#### [To do]
Please set down the data word for word; images do not go in the copy.

#### [Revision tracking records]
########################################

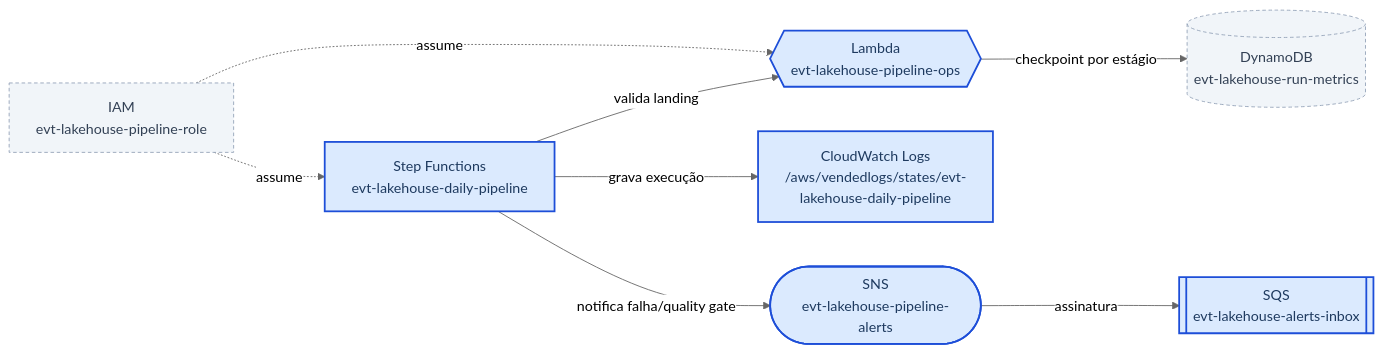
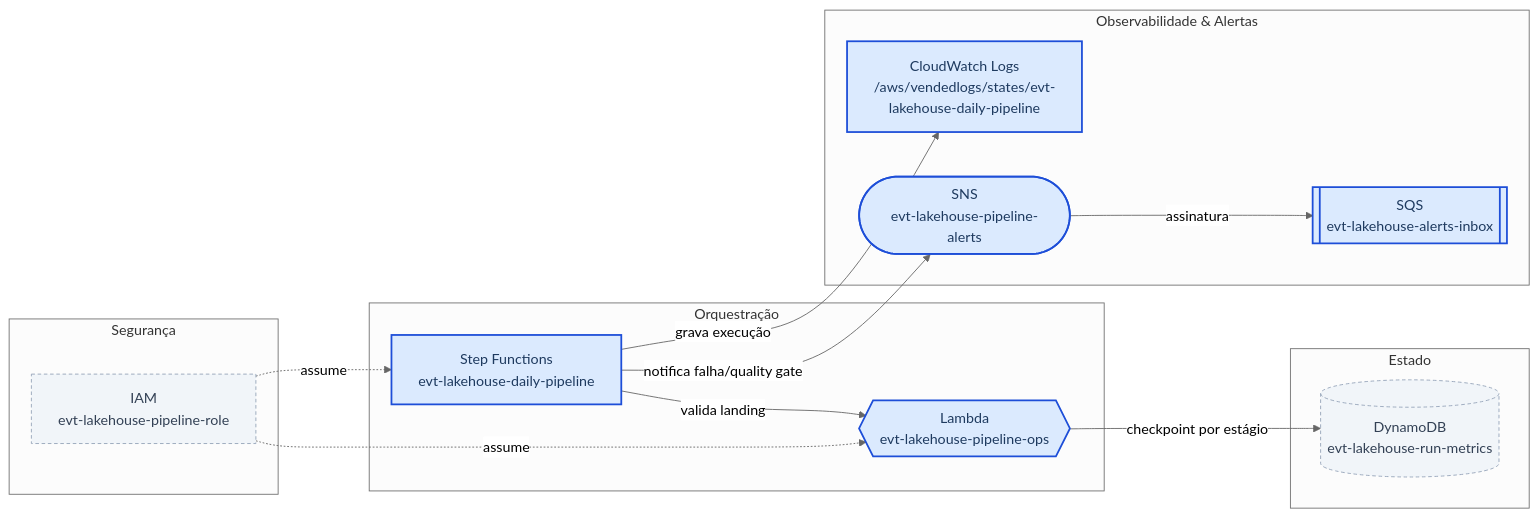
One commit to carlosr-data2/lakehouse-de-eventos-de-pagamento-com-contrato-de-dados changed the third of 8 diagrams in README.md. Above: the diagram before and after it, drawn with Mermaid (neutral theme). The commit also changed other lines of this file, not shown here.

````diff
--- a/README.md
+++ b/README.md
@@ -594,21 +603,33 @@
 ```mermaid
 flowchart LR
-    metrics[("DynamoDB<br/>evt-lakehouse-run-metrics")]
-    role["IAM<br/>evt-lakehouse-pipeline-role"]
-    ops{{"Lambda<br/>evt-lakehouse-pipeline-ops"}}
-    sfn["Step Functions<br/>evt-lakehouse-daily-pipeline"]
-    logs["CloudWatch Logs<br/>/aws/vendedlogs/states/evt-lakehouse-daily-pipeline"]
-    sns(["SNS<br/>evt-lakehouse-pipeline-alerts"])
-    sqs[["SQS<br/>evt-lakehouse-alerts-inbox"]]
+    subgraph orquestracao["Orquestração"]
+        ops{{"Lambda<br/>evt-lakehouse-pipeline-ops"}}
+        sfn["Step Functions<br/>evt-lakehouse-daily-pipeline"]
+    end
+
+    subgraph alertas["Observabilidade & Alertas"]
+        logs["CloudWatch Logs<br/>/aws/vendedlogs/states/evt-lakehouse-daily-pipeline"]
+        sns(["SNS<br/>evt-lakehouse-pipeline-alerts"])
+        sqs[["SQS<br/>evt-lakehouse-alerts-inbox"]]
+    end
+
+    subgraph estado["Estado"]
+        metrics[("DynamoDB<br/>evt-lakehouse-run-metrics")]
+    end
+
+    subgraph seguranca["Segurança"]
+        role["IAM<br/>evt-lakehouse-pipeline-role"]
+    end
+
     role -.->|assume| ops
     role -.->|assume| sfn
     sfn -->|valida landing| ops
     ops -->|checkpoint por estágio| metrics
     sfn -->|grava execução| logs
     sfn -->|notifica falha/quality gate| sns
     sns -->|assinatura| sqs
     classDef novo fill:#dbeafe,stroke:#1d4ed8,stroke-width:2px,color:#1e3a5f
     classDef existente fill:#f1f5f9,stroke:#94a3b8,stroke-width:1px,stroke-dasharray:4 3,color:#334155
     class ops,sfn,logs,sns,sqs novo
     class metrics,role existente
 ```
````
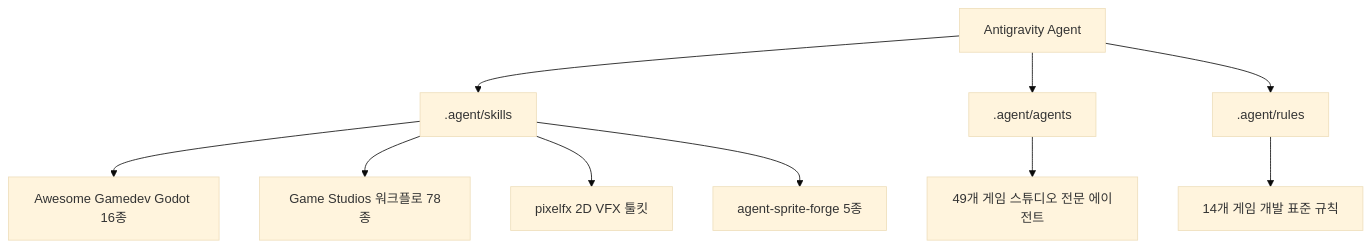
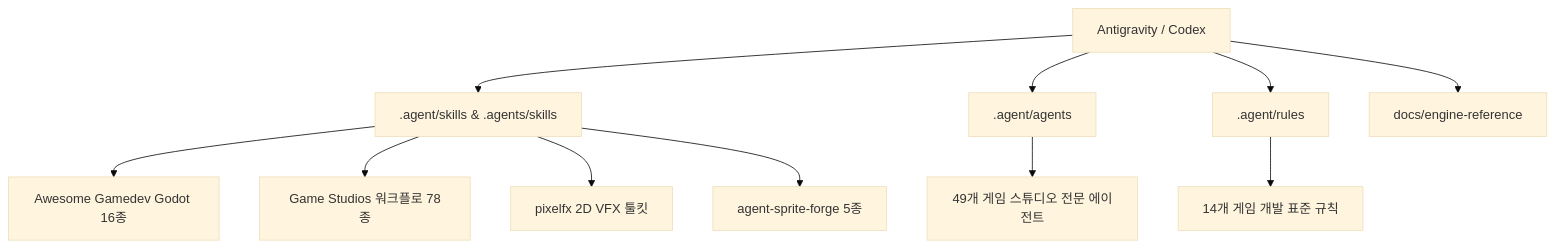
One commit to Jeon-JongChan/Godot-Projects changed the diagram in GEMINI.md. Above: the diagram before and after it, drawn with Mermaid (base theme). The commit also changed other lines of this file and 318 other files, not shown here.

````diff
--- a/GEMINI.md
+++ b/GEMINI.md
@@ -10,14 +10,15 @@
 ```mermaid
 graph TD
-    A[Antigravity Agent] --> B[.agent/skills]
+    A[Antigravity / Codex] --> B[.agent/skills & .agents/skills]
     A --> C[.agent/agents]
     A --> D[.agent/rules]
+    A --> K[docs/engine-reference]
     
     B --> E[Awesome Gamedev Godot 16종]
     B --> F[Game Studios 워크플로 78종]
     B --> G[pixelfx 2D VFX 툴킷]
     B --> H[agent-sprite-forge 5종]
     
     C --> I[49개 게임 스튜디오 전문 에이전트]
     D --> J[14개 게임 개발 표준 규칙]
 ```
````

########################################

#### [Solution]
One commit to carlosr-data2/lakehouse-de-eventos-de-pagamento-com-contrato-de-dados changed the third of 8 diagrams in README.md. Above: the diagram before and after it, drawn with Mermaid (neutral theme). The commit also changed other lines of this file, not shown here.

````diff
--- a/README.md
+++ b/README.md
@@ -594,21 +603,33 @@
 ```mermaid
 flowchart LR
-    metrics[("DynamoDB<br/>evt-lakehouse-run-metrics")]
-    role["IAM<br/>evt-lakehouse-pipeline-role"]
-    ops{{"Lambda<br/>evt-lakehouse-pipeline-ops"}}
-    sfn["Step Functions<br/>evt-lakehouse-daily-pipeline"]
-    logs["CloudWatch Logs<br/>/aws/vendedlogs/states/evt-lakehouse-daily-pipeline"]
-    sns(["SNS<br/>evt-lakehouse-pipeline-alerts"])
-    sqs[["SQS<br/>evt-lakehouse-alerts-inbox"]]
+    subgraph orquestracao["Orquestração"]
+        ops{{"Lambda<br/>evt-lakehouse-pipeline-ops"}}
+        sfn["Step Functions<br/>evt-lakehouse-daily-pipeline"]
+    end
+
+    subgraph alertas["Observabilidade & Alertas"]
+        logs["CloudWatch Logs<br/>/aws/vendedlogs/states/evt-lakehouse-daily-pipeline"]
+        sns(["SNS<br/>evt-lakehouse-pipeline-alerts"])
+        sqs[["SQS<br/>evt-lakehouse-alerts-inbox"]]
+    end
+
+    subgraph estado["Estado"]
+        metrics[("DynamoDB<br/>evt-lakehouse-run-metrics")]
+    end
+
+    subgraph seguranca["Segurança"]
+        role["IAM<br/>evt-lakehouse-pipeline-role"]
+    end
+
     role -.->|assume| ops
     role -.->|assume| sfn
     sfn -->|valida landing| ops
     ops -->|checkpoint por estágio| metrics
     sfn -->|grava execução| logs
     sfn -->|notifica falha/quality gate| sns
     sns -->|assinatura| sqs
     classDef novo fill:#dbeafe,stroke:#1d4ed8,stroke-width:2px,color:#1e3a5f
     classDef existente fill:#f1f5f9,stroke:#94a3b8,stroke-width:1px,stroke-dasharray:4 3,color:#334155
     class ops,sfn,logs,sns,sqs novo
     class metrics,role existente
 ```
````
One commit to Jeon-JongChan/Godot-Projects changed the diagram in GEMINI.md. Above: the diagram before and after it, drawn with Mermaid (base theme). The commit also changed other lines of this file and 318 other files, not shown here.

````diff
--- a/GEMINI.md
+++ b/GEMINI.md
@@ -10,14 +10,15 @@
 ```mermaid
 graph TD
-    A[Antigravity Agent] --> B[.agent/skills]
+    A[Antigravity / Codex] --> B[.agent/skills & .agents/skills]
     A --> C[.agent/agents]
     A --> D[.agent/rules]
+    A --> K[docs/engine-reference]
     
     B --> E[Awesome Gamedev Godot 16종]
     B --> F[Game Studios 워크플로 78종]
     B --> G[pixelfx 2D VFX 툴킷]
     B --> H[agent-sprite-forge 5종]
     
     C --> I[49개 게임 스튜디오 전문 에이전트]
     D --> J[14개 게임 개발 표준 규칙]
 ```
````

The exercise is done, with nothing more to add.